Though most business owners are sharp enough to think about the legal considerations regarding the physical aspects of their business, such as land use and zoning laws, many miss the essential flip side: legal considerations you need to keep in mind for your website development.
The Modern Age of Web Development
By some accounts, we’re currently living in a “golden age” of entrepreneurship. Why? Because of the Internet.
The web enables entrepreneurs to find inspiration, perform research, and even obtain the necessary resources to build their businesses from scratch (not to mention connect with the people who can help them become a success). Some of these resources include template-based site builders, which allow almost anyone to create a website from scratch — for free — in a matter of hours.
But this instant-gratification model has prevented plucky business owners from acknowledging the serious legal considerations that should be at the forefront of their minds.
Top Legal Considerations
What are the legal considerations that all entrepreneurs should be aware of?
- What to include in a Terms of Service agreement. Depending on the nature of your website and service offerings, you may need to include a Terms of Service agreement on your website. If you do, you need to build this document carefully, because it will be legally binding for both parties. You can find a Terms of Service template online pretty easily, but you’re not going to cover all your bases with one of these mass-produced documents. Go over each line carefully, make sure you understand it, and include any additional considerations you need to add for your particular enterprise.
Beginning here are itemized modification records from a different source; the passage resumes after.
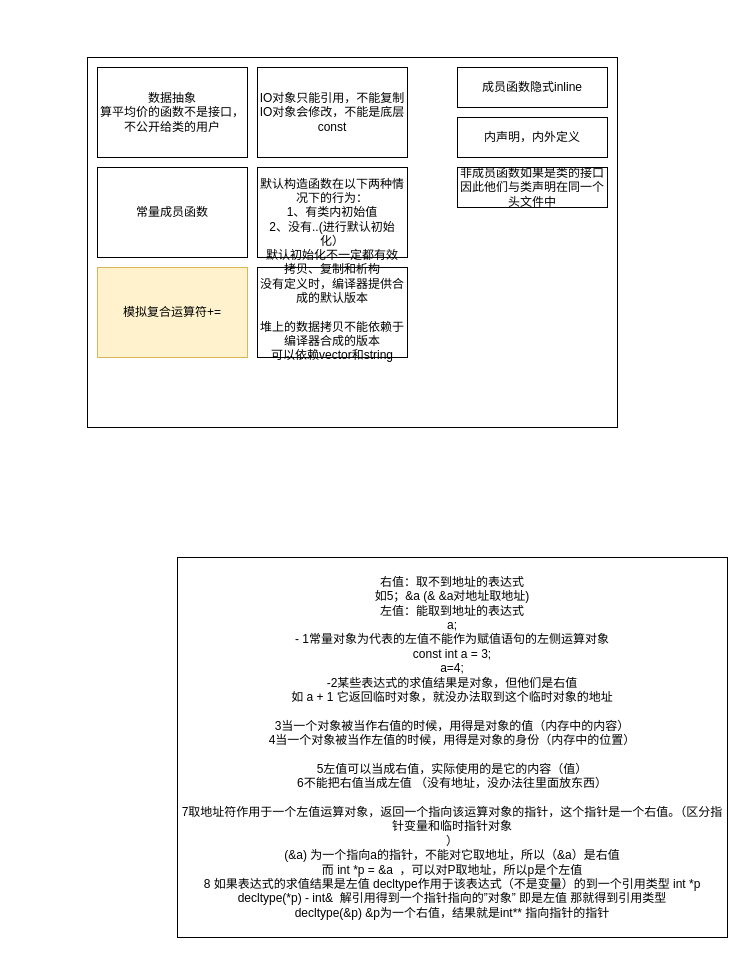
The draw.io diagram Untitled Diagram.drawio in YannieCheung/botgrams, before the edit. Source tidied: cells renumbered, new cells numbered last; positions are measured from the earlier drawing's top-left corner, leaving out a move shared by most shapes. Both pictures are drawn from the tidied source at 100%, with x=0, y=0 at pixel (87, 57).
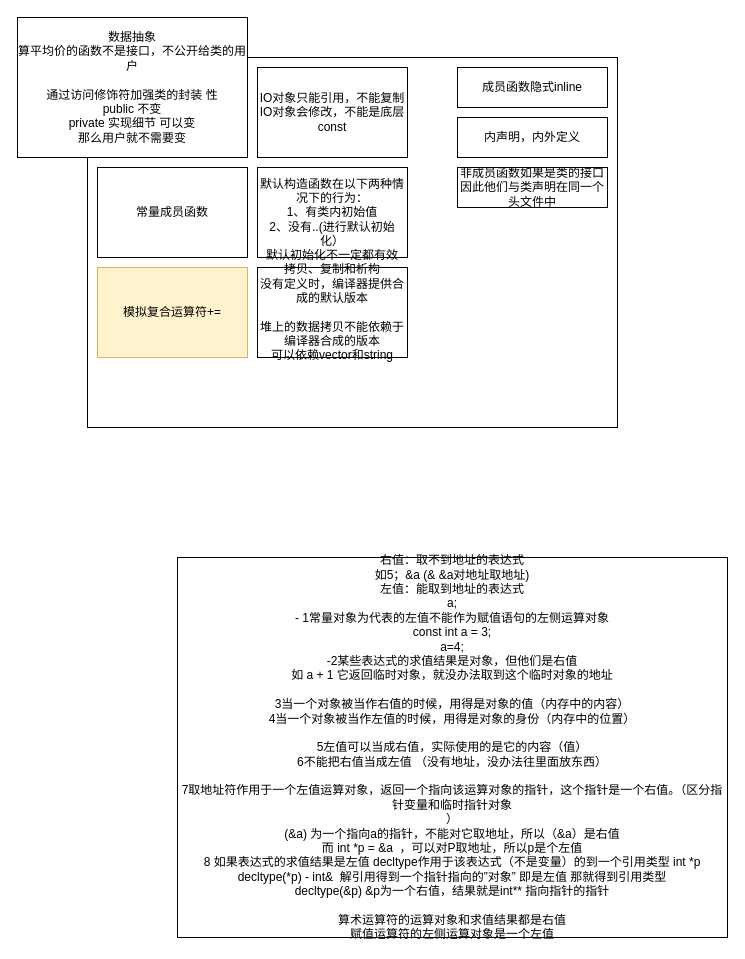
Above is the later version.

Change to the diagram source:
```diff
@@
 <mxGraphModel>
   <root>
     <mxCell id="0" />
     <mxCell id="1" parent="0" />
     <mxCell id="2" style="rounded=0;whiteSpace=wrap;html=1;" parent="1" vertex="1">
       <mxGeometry width="530" height="370" as="geometry" />
     </mxCell>
-    <mxCell id="3" value="数据抽象&lt;br&gt;算平均价的函数不是接口，不公开给类的用户" style="rounded=0;whiteSpace=wrap;html=1;" parent="1" vertex="1">
-      <mxGeometry x="10" y="10" width="150" height="90" as="geometry" />
+    <mxCell id="3" value="数据抽象&lt;br&gt;算平均价的函数不是接口，不公开给类的用户&lt;br&gt;&lt;br&gt;通过访问修饰符加强类的封装 性&lt;br&gt;public 不变&lt;br&gt;private 实现细节 可以变&lt;br&gt;那么用户就不需要变" style="rounded=0;whiteSpace=wrap;html=1;" parent="1" vertex="1">
+      <mxGeometry x="-70" y="-40" width="230" height="140" as="geometry" />
     </mxCell>
     <mxCell id="4" value="常量成员函数" style="rounded=0;whiteSpace=wrap;html=1;" parent="1" vertex="1">
       <mxGeometry x="10" y="110" width="150" height="90" as="geometry" />
     </mxCell>
     <mxCell id="5" value="成员函数隐式inline" style="rounded=0;whiteSpace=wrap;html=1;" parent="1" vertex="1">
       <mxGeometry x="370" y="10" width="150" height="40" as="geometry" />
     </mxCell>
     <mxCell id="6" value="内声明，内外定义" style="rounded=0;whiteSpace=wrap;html=1;" parent="1" vertex="1">
       <mxGeometry x="370" y="60" width="150" height="40" as="geometry" />
     </mxCell>
     <mxCell id="7" value="模拟复合运算符+=" style="rounded=0;whiteSpace=wrap;html=1;fillColor=#fff2cc;strokeColor=#d6b656;" parent="1" vertex="1">
       <mxGeometry x="10" y="210" width="150" height="90" as="geometry" />
     </mxCell>
     <mxCell id="8" value="非成员函数如果是类的接口&lt;br&gt;因此他们与类声明在同一个头文件中" style="rounded=0;whiteSpace=wrap;html=1;" parent="1" vertex="1">
       <mxGeometry x="370" y="110" width="150" height="40" as="geometry" />
     </mxCell>
     <mxCell id="9" value="IO对象只能引用，不能复制&lt;br&gt;IO对象会修改，不能是底层const" style="rounded=0;whiteSpace=wrap;html=1;" parent="1" vertex="1">
       <mxGeometry x="170" y="10" width="150" height="90" as="geometry" />
     </mxCell>
     <mxCell id="10" value="&lt;br&gt;默认构造函数在以下两种情况下的行为：&lt;br&gt;1、有类内初始值&lt;br&gt;2、没有..(进行默认初始化）&lt;br&gt;默认初始化不一定都有效" style="rounded=0;whiteSpace=wrap;html=1;" parent="1" vertex="1">
       <mxGeometry x="170" y="110" width="150" height="90" as="geometry" />
     </mxCell>
     <mxCell id="11" value="拷贝、复制和析构&lt;br&gt;没有定义时，编译器提供合成的默认版本&lt;br&gt;&lt;br&gt;堆上的数据拷贝不能依赖于编译器合成的版本&lt;br&gt;可以依赖vector和string" style="rounded=0;whiteSpace=wrap;html=1;" parent="1" vertex="1">
       <mxGeometry x="170" y="210" width="150" height="90" as="geometry" />
     </mxCell>
-    <mxCell id="12" value="右值：取不到地址的表达式&lt;br&gt;如5；&amp;amp;a (&amp;amp; &amp;amp;a对地址取地址)&lt;br&gt;左值：能取到地址的表达式&lt;br&gt;a;&lt;br&gt;- 1常量对象为代表的左值不能作为赋值语句的左侧运算对象&lt;br&gt;const int a = 3;&lt;br&gt;a=4;&lt;br&gt;-2某些表达式的求值结果是对象，但他们是右值&lt;br&gt;如 a + 1 它返回临时对象，就没办法取到这个临时对象的地址&lt;br&gt;&lt;br&gt;3当一个对象被当作右值的时候，用得是对象的值（内存中的内容）&lt;br&gt;4当一个对象被当作左值的时候，用得是对象的身份（内存中的位置）&lt;br&gt;&lt;br&gt;5左值可以当成右值，实际使用的是它的内容（值）&lt;br&gt;6不能把右值当成左值 （没有地址，没办法往里面放东西）&lt;br&gt;&lt;br&gt;7取地址符作用于一个左值运算对象，返回一个指向该运算对象的指针，这个指针是一个右值。（区分指针变量和临时指针对象&lt;br&gt;）&lt;br&gt;(&amp;amp;a) 为一个指向a的指针，不能对它取地址，所以（&amp;amp;a）是右值&lt;br&gt;而 int *p = &amp;amp;a&amp;nbsp; ，可以对P取地址，所以p是个左值&lt;br&gt;8 如果表达式的求值结果是左值 decltype作用于该表达式（不是变量）的到一个引用类型 int *p&lt;br&gt;decltype(*p) - int&amp;amp;&amp;nbsp; 解引用得到一个指针指向的”对象” 即是左值 那就得到引用类型&lt;br&gt;decltype(&amp;amp;p) &amp;amp;p为一个右值，结果就是int** 指向指针的指针" style="rounded=0;whiteSpace=wrap;html=1;" parent="1" vertex="1">
+    <mxCell id="12" value="右值：取不到地址的表达式&lt;br&gt;如5；&amp;amp;a (&amp;amp; &amp;amp;a对地址取地址)&lt;br&gt;左值：能取到地址的表达式&lt;br&gt;a;&lt;br&gt;- 1常量对象为代表的左值不能作为赋值语句的左侧运算对象&lt;br&gt;const int a = 3;&lt;br&gt;a=4;&lt;br&gt;-2某些表达式的求值结果是对象，但他们是右值&lt;br&gt;如 a + 1 它返回临时对象，就没办法取到这个临时对象的地址&lt;br&gt;&lt;br&gt;3当一个对象被当作右值的时候，用得是对象的值（内存中的内容）&lt;br&gt;4当一个对象被当作左值的时候，用得是对象的身份（内存中的位置）&lt;br&gt;&lt;br&gt;5左值可以当成右值，实际使用的是它的内容（值）&lt;br&gt;6不能把右值当成左值 （没有地址，没办法往里面放东西）&lt;br&gt;&lt;br&gt;7取地址符作用于一个左值运算对象，返回一个指向该运算对象的指针，这个指针是一个右值。（区分指针变量和临时指针对象&lt;br&gt;）&lt;br&gt;(&amp;amp;a) 为一个指向a的指针，不能对它取地址，所以（&amp;amp;a）是右值&lt;br&gt;而 int *p = &amp;amp;a&amp;nbsp; ，可以对P取地址，所以p是个左值&lt;br&gt;8 如果表达式的求值结果是左值 decltype作用于该表达式（不是变量）的到一个引用类型 int *p&lt;br&gt;decltype(*p) - int&amp;amp;&amp;nbsp; 解引用得到一个指针指向的”对象” 即是左值 那就得到引用类型&lt;br&gt;decltype(&amp;amp;p) &amp;amp;p为一个右值，结果就是int** 指向指针的指针&lt;br&gt;&lt;br&gt;算术运算符的运算对象和求值结果都是右值&lt;br&gt;赋值运算符的左侧运算对象是一个左值" style="rounded=0;whiteSpace=wrap;html=1;" parent="1" vertex="1">
       <mxGeometry x="90" y="500" width="550" height="380" as="geometry" />
     </mxCell>
   </root>
 </mxGraphModel>
```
- What types of personal information to collect (and how). You may need to collect personal information, such as names, addresses, credit card numbers, and even Social Security numbers from potential clients. How much of this information are you going to collect? Are you going to obtain it through a third-party service, or are you going to store it? How are you going to make sure it remains secure. If you don’t think this through, you could be opening the door to some major problems down the road.
- Image and content legality. This is a consideration most amateurs neglect; just because an image is online and you can download it to your computer, that doesn’t mean you have the legal right to use it on your website, especially if your site promotes a business designed to make money. There are loads of sites that offer free images for use online, but make sure you do your research before posting. Some of the images are fair for only non-commercial websites, and most must include some kind of credit to the original producer.
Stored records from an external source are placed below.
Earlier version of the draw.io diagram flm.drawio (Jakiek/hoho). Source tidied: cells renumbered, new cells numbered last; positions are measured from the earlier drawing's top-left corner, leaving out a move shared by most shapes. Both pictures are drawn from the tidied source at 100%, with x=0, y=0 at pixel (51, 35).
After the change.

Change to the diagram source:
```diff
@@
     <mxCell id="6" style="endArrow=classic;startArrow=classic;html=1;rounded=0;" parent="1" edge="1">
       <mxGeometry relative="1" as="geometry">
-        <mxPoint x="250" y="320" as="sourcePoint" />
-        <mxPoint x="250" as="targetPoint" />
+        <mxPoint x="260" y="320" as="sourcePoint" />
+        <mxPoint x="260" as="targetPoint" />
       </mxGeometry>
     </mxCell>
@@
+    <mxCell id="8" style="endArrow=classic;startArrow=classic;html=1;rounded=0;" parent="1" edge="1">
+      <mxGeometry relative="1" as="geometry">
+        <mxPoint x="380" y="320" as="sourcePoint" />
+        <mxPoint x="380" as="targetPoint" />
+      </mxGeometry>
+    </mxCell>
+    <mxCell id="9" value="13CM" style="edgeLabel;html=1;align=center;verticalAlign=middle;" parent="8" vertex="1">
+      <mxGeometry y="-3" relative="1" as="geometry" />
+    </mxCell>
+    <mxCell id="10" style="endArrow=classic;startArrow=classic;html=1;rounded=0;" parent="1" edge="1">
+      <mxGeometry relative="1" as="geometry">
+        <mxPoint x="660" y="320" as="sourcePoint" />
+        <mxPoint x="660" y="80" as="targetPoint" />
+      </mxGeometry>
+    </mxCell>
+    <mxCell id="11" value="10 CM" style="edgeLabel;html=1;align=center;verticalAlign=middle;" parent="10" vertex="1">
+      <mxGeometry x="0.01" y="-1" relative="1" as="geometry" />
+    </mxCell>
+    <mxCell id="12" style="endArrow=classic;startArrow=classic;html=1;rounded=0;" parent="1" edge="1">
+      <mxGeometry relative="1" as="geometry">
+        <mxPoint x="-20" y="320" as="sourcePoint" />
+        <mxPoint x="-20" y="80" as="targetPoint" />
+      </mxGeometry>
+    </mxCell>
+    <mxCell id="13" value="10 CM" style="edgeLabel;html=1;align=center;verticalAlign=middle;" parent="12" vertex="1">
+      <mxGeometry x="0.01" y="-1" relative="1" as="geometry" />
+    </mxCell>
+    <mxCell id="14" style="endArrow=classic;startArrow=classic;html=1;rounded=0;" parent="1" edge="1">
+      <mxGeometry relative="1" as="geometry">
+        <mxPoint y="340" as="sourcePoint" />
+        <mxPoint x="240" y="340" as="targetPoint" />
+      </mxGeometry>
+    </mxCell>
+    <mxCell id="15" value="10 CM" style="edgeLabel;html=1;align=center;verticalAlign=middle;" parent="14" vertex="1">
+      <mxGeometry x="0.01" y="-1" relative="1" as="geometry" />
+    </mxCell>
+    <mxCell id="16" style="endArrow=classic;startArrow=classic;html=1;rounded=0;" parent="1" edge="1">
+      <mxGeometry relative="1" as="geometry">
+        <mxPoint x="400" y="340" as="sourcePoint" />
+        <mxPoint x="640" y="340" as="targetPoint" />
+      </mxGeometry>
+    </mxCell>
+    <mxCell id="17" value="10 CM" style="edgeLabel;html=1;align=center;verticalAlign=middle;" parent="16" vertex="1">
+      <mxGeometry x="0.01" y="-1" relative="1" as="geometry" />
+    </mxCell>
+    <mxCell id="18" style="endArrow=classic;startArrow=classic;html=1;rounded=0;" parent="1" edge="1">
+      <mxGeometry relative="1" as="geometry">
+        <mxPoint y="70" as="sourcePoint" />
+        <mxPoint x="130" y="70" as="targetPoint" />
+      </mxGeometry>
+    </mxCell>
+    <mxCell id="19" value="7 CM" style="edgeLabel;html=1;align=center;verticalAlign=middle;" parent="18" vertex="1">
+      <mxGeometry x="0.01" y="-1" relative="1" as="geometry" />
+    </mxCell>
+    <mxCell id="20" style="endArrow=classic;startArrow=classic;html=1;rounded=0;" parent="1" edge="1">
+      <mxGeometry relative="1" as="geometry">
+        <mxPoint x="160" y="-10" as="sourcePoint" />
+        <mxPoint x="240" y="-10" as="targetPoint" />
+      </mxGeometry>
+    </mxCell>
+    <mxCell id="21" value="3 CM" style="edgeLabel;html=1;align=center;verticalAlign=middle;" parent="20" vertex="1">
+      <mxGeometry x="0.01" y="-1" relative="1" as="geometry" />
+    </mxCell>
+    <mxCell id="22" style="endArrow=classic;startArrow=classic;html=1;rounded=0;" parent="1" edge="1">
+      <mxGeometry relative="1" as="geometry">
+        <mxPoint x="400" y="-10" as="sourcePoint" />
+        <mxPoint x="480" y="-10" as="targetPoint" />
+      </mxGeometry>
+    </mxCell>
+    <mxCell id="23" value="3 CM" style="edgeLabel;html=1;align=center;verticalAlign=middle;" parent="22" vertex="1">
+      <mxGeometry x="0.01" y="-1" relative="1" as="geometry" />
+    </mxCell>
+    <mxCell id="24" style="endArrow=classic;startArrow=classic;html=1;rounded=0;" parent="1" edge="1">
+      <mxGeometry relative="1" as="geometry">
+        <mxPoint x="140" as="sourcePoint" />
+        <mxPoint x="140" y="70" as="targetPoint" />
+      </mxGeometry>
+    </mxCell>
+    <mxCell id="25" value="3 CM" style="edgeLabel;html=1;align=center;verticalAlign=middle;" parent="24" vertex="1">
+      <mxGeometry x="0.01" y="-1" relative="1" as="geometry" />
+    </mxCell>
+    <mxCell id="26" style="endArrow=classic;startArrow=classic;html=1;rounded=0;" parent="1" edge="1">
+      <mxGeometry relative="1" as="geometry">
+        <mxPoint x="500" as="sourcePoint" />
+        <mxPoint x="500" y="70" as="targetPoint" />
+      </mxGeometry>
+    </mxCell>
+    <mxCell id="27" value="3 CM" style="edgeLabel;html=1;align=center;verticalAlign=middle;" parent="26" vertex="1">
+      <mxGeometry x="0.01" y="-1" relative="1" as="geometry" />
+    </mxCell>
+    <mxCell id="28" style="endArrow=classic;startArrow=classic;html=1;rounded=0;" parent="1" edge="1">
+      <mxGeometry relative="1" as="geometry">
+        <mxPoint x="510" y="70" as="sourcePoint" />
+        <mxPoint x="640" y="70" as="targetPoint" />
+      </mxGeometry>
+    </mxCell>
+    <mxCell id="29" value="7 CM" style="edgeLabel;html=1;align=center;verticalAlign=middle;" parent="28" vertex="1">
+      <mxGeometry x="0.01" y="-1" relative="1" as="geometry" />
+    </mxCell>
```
- Intellectual property rights. You’ll also need to bear intellectual property rights in mind. Most creative assets, such as illustrations, brands, or anything unique that’s tied to an individual or business is considered protected under intellectual property rights, which means you don’t have the right to use it in any form. If you take “creative inspiration” from one of these sources for use on your own site, you may be in violation of these laws, and the intellectual property owner can file suit against you. Make certain all your material is either original or used with explicitly confirmed permission.
Realistically, there aren’t many right or wrong answers regarding these legal considerations; they’re just that—considerations. You need to acknowledge that they exist, and think carefully about how they should exist for your business.
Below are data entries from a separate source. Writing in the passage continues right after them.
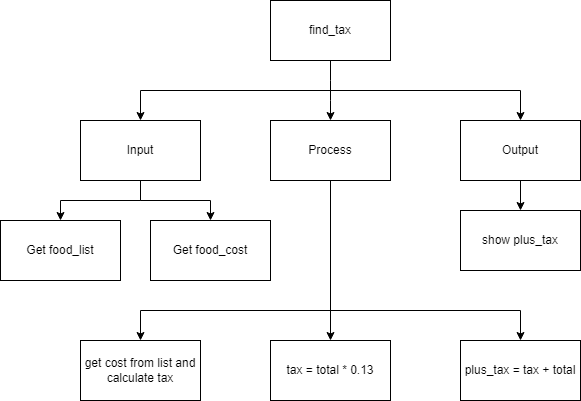
This is Draw.io/topdown.png from Peter-Gemmell/ICS3U-Assignment-7-Python, a draw.io export, as it was before one commit. Source tidied: cells renumbered, new cells last; positions are measured from the earlier drawing's top-left corner, leaving out a move shared by most shapes.
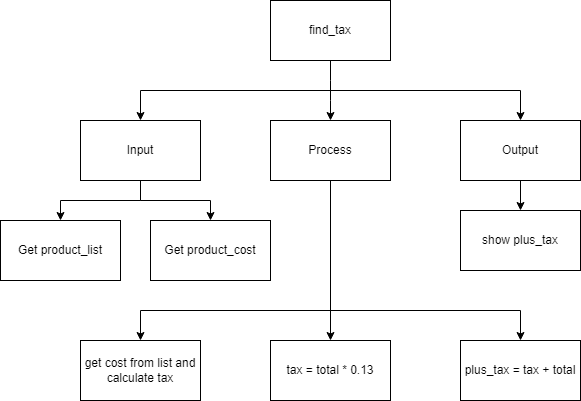
Later version of the same file.

The edit, as a diff of the source:
```diff
@@ -75,7 +75,7 @@
     <mxCell id="14" value="Output" style="rounded=0;whiteSpace=wrap;html=1;" parent="1" vertex="1">
       <mxGeometry x="460" y="120" width="120" height="60" as="geometry" />
     </mxCell>
-    <mxCell id="15" value="Get food_list" style="rounded=0;whiteSpace=wrap;html=1;" parent="1" vertex="1">
+    <mxCell id="15" value="Get product_list" style="rounded=0;whiteSpace=wrap;html=1;" parent="1" vertex="1">
       <mxGeometry y="220" width="120" height="60" as="geometry" />
     </mxCell>
     <mxCell id="16" value="show plus_tax" style="rounded=0;whiteSpace=wrap;html=1;" parent="1" vertex="1">
@@ -90,7 +90,7 @@
     <mxCell id="19" value="plus_tax = tax + total" style="rounded=0;whiteSpace=wrap;html=1;" parent="1" vertex="1">
       <mxGeometry x="460" y="340" width="120" height="60" as="geometry" />
     </mxCell>
-    <mxCell id="20" value="Get food_cost" style="rounded=0;whiteSpace=wrap;html=1;" parent="1" vertex="1">
+    <mxCell id="20" value="Get product_cost" style="rounded=0;whiteSpace=wrap;html=1;" parent="1" vertex="1">
       <mxGeometry x="150" y="220" width="120" height="60" as="geometry" />
     </mxCell>
   </root>
```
For example, your particular business may not need a Terms of Service agreement at all … but it’s something you need to think about at the start. Do your research before building a site on your own, and don’t be afraid to reach out to a professional for extra assistance should you need it.